◆ **Task description**
Search the entries below for the string "page" and give the number of lines that hold it, nothing else.

------------------------------

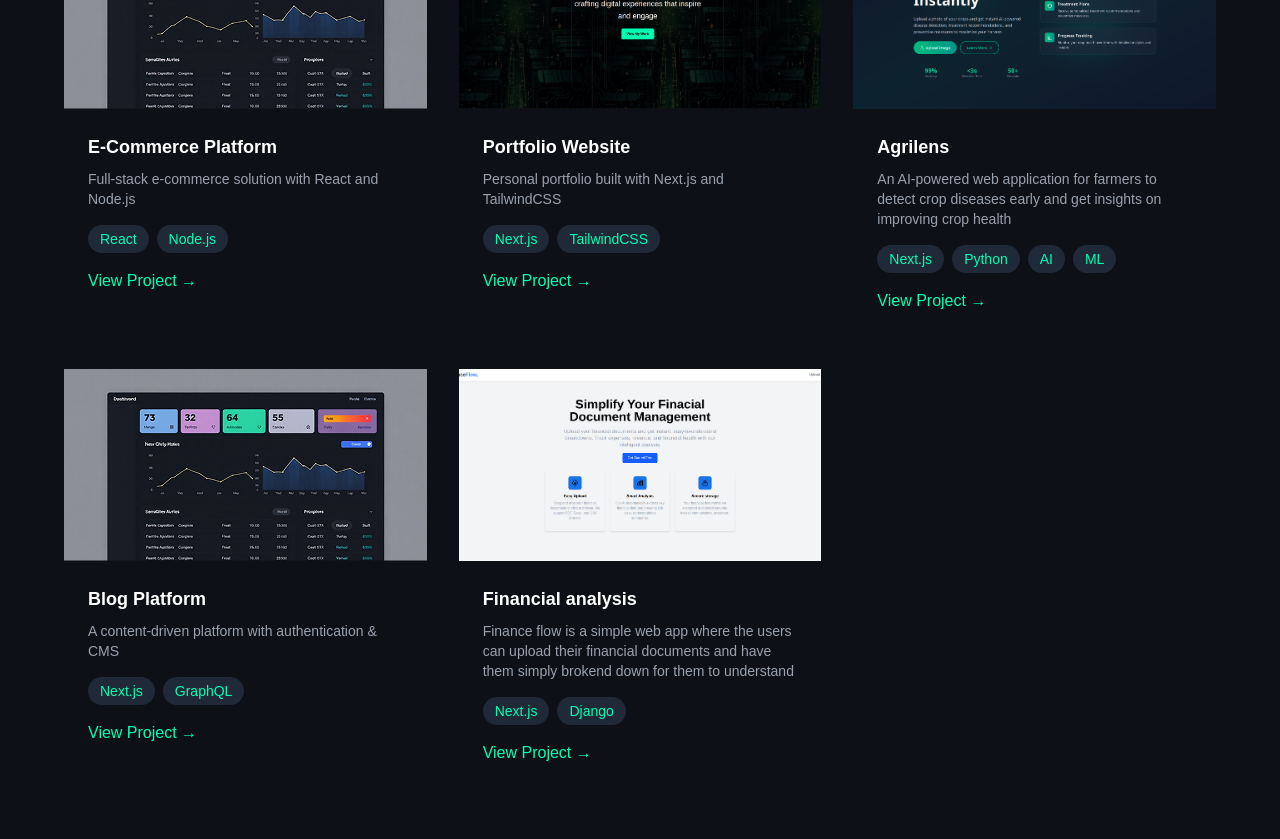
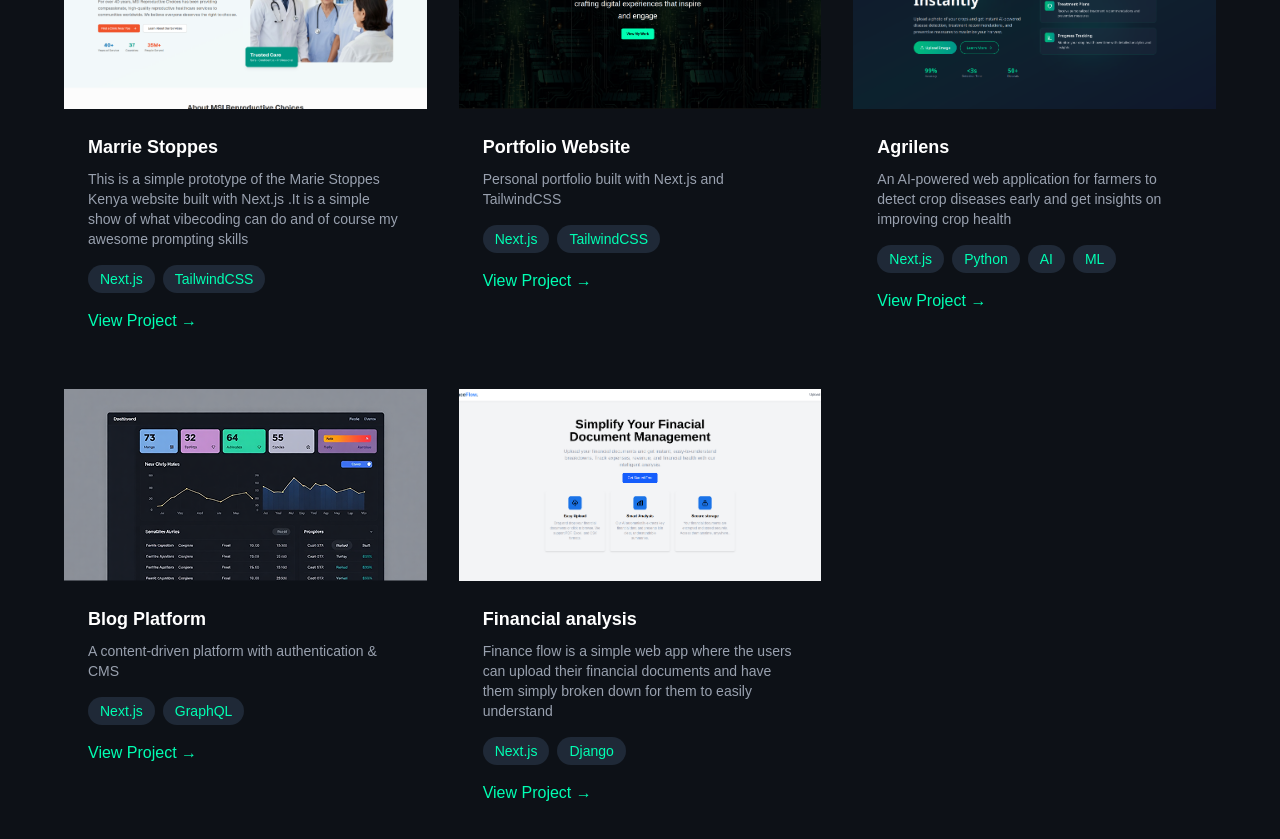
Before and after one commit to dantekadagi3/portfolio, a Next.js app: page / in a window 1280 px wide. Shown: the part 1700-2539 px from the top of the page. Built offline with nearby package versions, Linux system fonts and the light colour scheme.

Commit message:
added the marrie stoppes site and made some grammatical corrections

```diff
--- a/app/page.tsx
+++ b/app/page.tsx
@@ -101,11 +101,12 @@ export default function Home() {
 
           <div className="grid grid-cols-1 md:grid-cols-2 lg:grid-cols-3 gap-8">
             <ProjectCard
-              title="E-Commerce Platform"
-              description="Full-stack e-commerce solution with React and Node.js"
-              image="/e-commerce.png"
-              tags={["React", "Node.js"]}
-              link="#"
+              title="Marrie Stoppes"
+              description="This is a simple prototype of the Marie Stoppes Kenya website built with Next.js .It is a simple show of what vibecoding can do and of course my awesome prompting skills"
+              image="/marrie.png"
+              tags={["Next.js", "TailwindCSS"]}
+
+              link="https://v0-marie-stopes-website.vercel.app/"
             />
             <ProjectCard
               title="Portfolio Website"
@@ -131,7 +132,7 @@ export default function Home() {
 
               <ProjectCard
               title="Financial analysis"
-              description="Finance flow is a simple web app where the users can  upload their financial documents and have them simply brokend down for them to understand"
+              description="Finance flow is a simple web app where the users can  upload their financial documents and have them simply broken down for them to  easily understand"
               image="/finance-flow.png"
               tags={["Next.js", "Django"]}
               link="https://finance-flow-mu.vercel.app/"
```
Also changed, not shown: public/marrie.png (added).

------------------------------

◆ **Solved problem**
3